▸ **Data extract**:

BEGIN

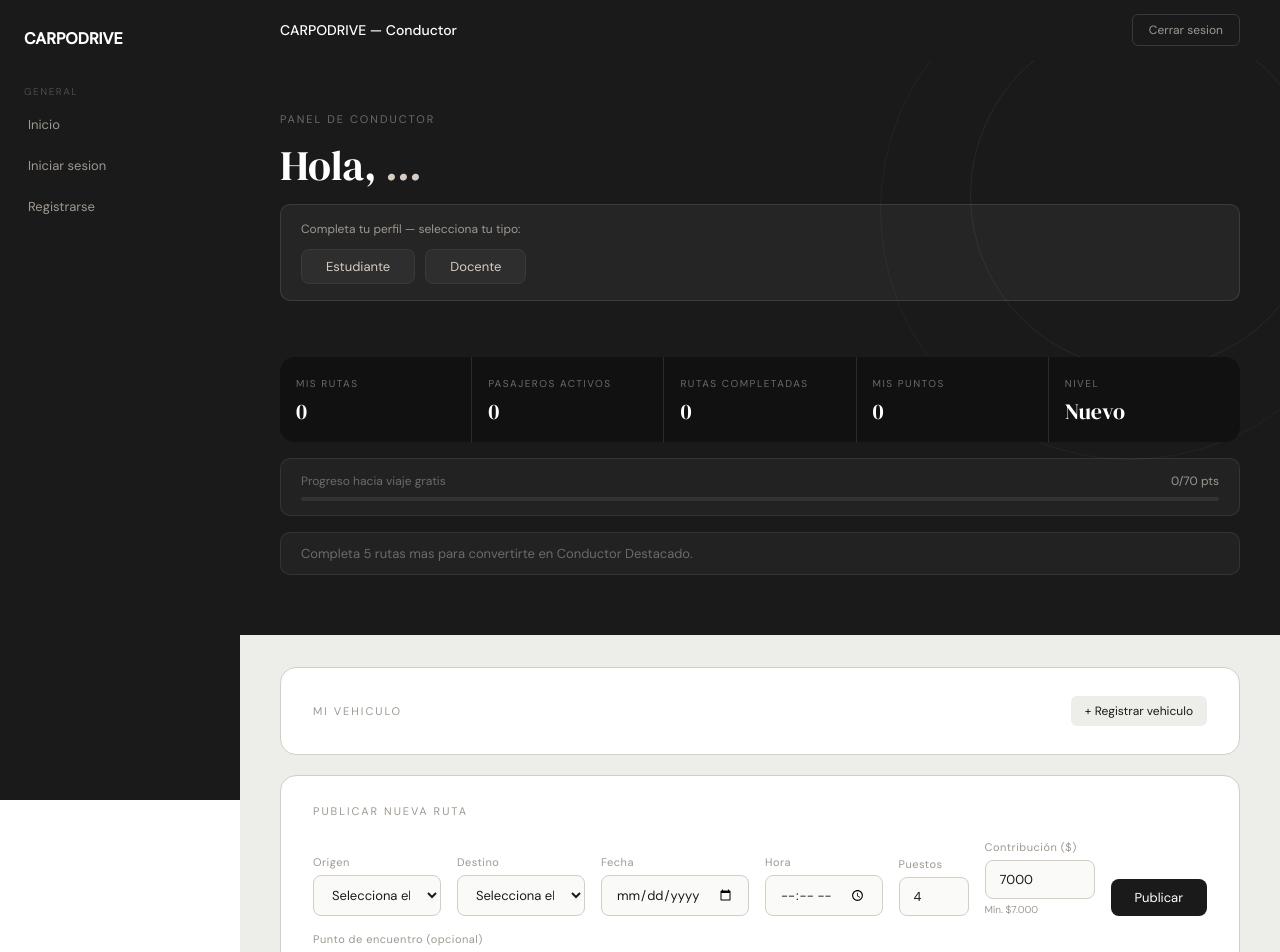
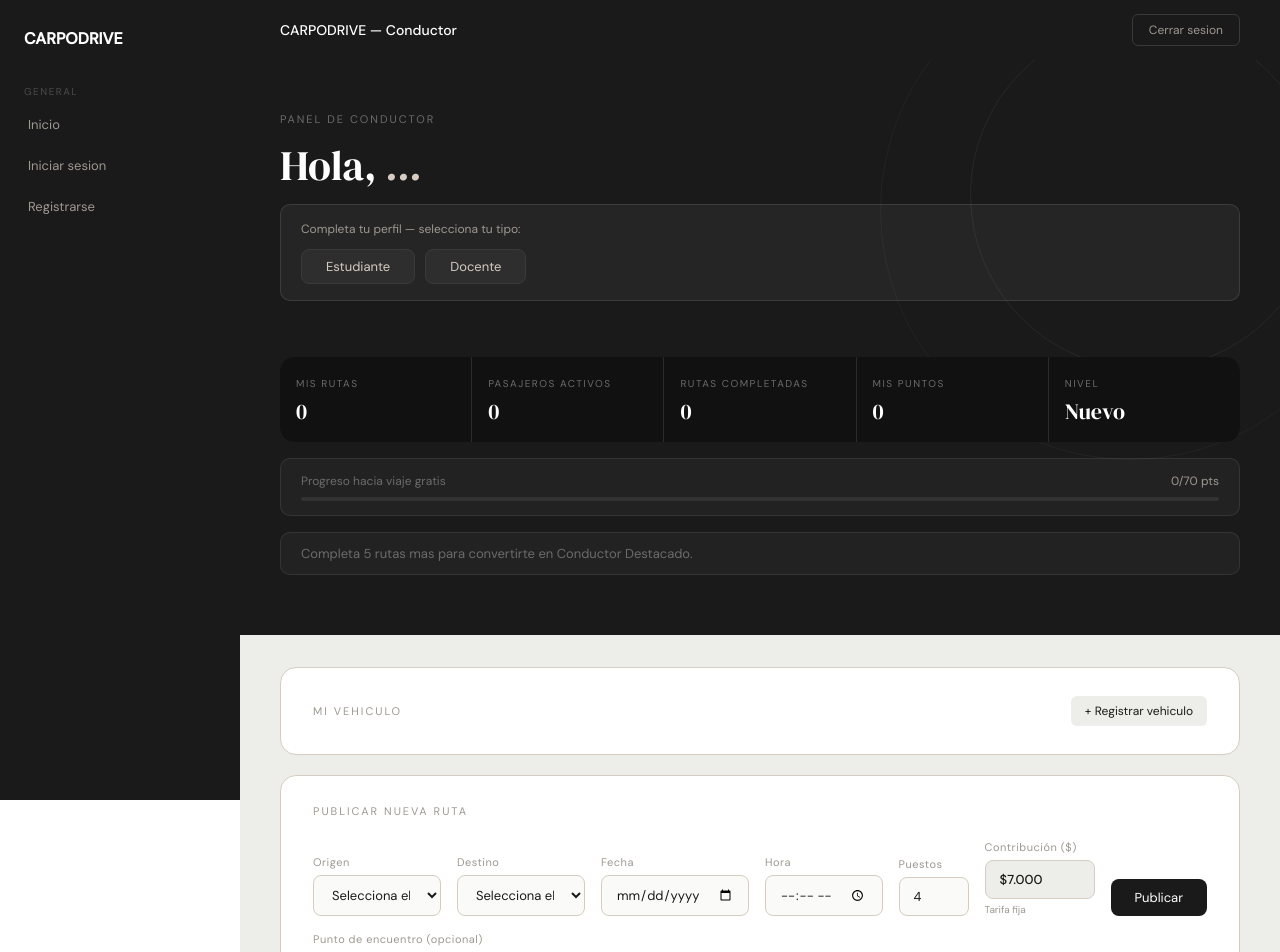
Before and after one commit to carolinapoli1036/Proyecto, a Next.js app: page /driver/dashboard in a window 1280 px wide. Shown: the top 952 px of the page. Built offline with nearby package versions, Linux system fonts and the light colour scheme.

Commit message:
feat: contribucion 7000 FIJO

```diff
--- a/app/driver/dashboard/page.tsx
+++ b/app/driver/dashboard/page.tsx
@@ -525,19 +525,11 @@ export default function DriverDashboard() {
             </div>
             <div>
               <label style={labelStyle}>Contribución ($)</label>
-              <input
-                type="number"
-                min="7000"
-                step="500"
-                style={{ ...inputStyle, width: '110px' }}
-                value={formRuta.contribucion}
-                onChange={e => {
-                  const val = parseInt(e.target.value);
-                  setFormRuta({ ...formRuta, contribucion: isNaN(val) ? 7000 : val });
-                }}
-              />
-              <p style={{ fontSize: '10px', color: '#9E9890', marginTop: '4px', fontFamily: sans }}>Mín. $7.000</p>
-            </div>
+              <div style={{ ...inputStyle, width: '110px', display: 'flex', alignItems: 'center', background: '#EDEDE9', fontWeight: 500 }}>
+                $7.000
+              </div>
+            <p style={{ fontSize: '10px', color: '#9E9890', marginTop: '4px', fontFamily: sans }}>Tarifa fija</p>
+        </div>
             <button onClick={handlePublicar} style={{ background: '#1a1a1a', color: '#fff', border: 'none', borderRadius: '8px', padding: '10px 24px', fontSize: '13px', cursor: 'pointer', fontFamily: sans, whiteSpace: 'nowrap' }}>Publicar</button>
           </div>
           <div>
```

END

▸ **Problem statement**: Set down every entry exactly as it appears, but skip the pictures.

▸ **Task response**:
Before and after one commit to carolinapoli1036/Proyecto, a Next.js app: page /driver/dashboard in a window 1280 px wide. Shown: the top 952 px of the page. Built offline with nearby package versions, Linux system fonts and the light colour scheme.

Commit message:
feat: contribucion 7000 FIJO

```diff
--- a/app/driver/dashboard/page.tsx
+++ b/app/driver/dashboard/page.tsx
@@ -525,19 +525,11 @@ export default function DriverDashboard() {
             </div>
             <div>
               <label style={labelStyle}>Contribución ($)</label>
-              <input
-                type="number"
-                min="7000"
-                step="500"
-                style={{ ...inputStyle, width: '110px' }}
-                value={formRuta.contribucion}
-                onChange={e => {
-                  const val = parseInt(e.target.value);
-                  setFormRuta({ ...formRuta, contribucion: isNaN(val) ? 7000 : val });
-                }}
-              />
-              <p style={{ fontSize: '10px', color: '#9E9890', marginTop: '4px', fontFamily: sans }}>Mín. $7.000</p>
-            </div>
+              <div style={{ ...inputStyle, width: '110px', display: 'flex', alignItems: 'center', background: '#EDEDE9', fontWeight: 500 }}>
+                $7.000
+              </div>
+            <p style={{ fontSize: '10px', color: '#9E9890', marginTop: '4px', fontFamily: sans }}>Tarifa fija</p>
+        </div>
             <button onClick={handlePublicar} style={{ background: '#1a1a1a', color: '#fff', border: 'none', borderRadius: '8px', padding: '10px 24px', fontSize: '13px', cursor: 'pointer', fontFamily: sans, whiteSpace: 'nowrap' }}>Publicar</button>
           </div>
           <div>
```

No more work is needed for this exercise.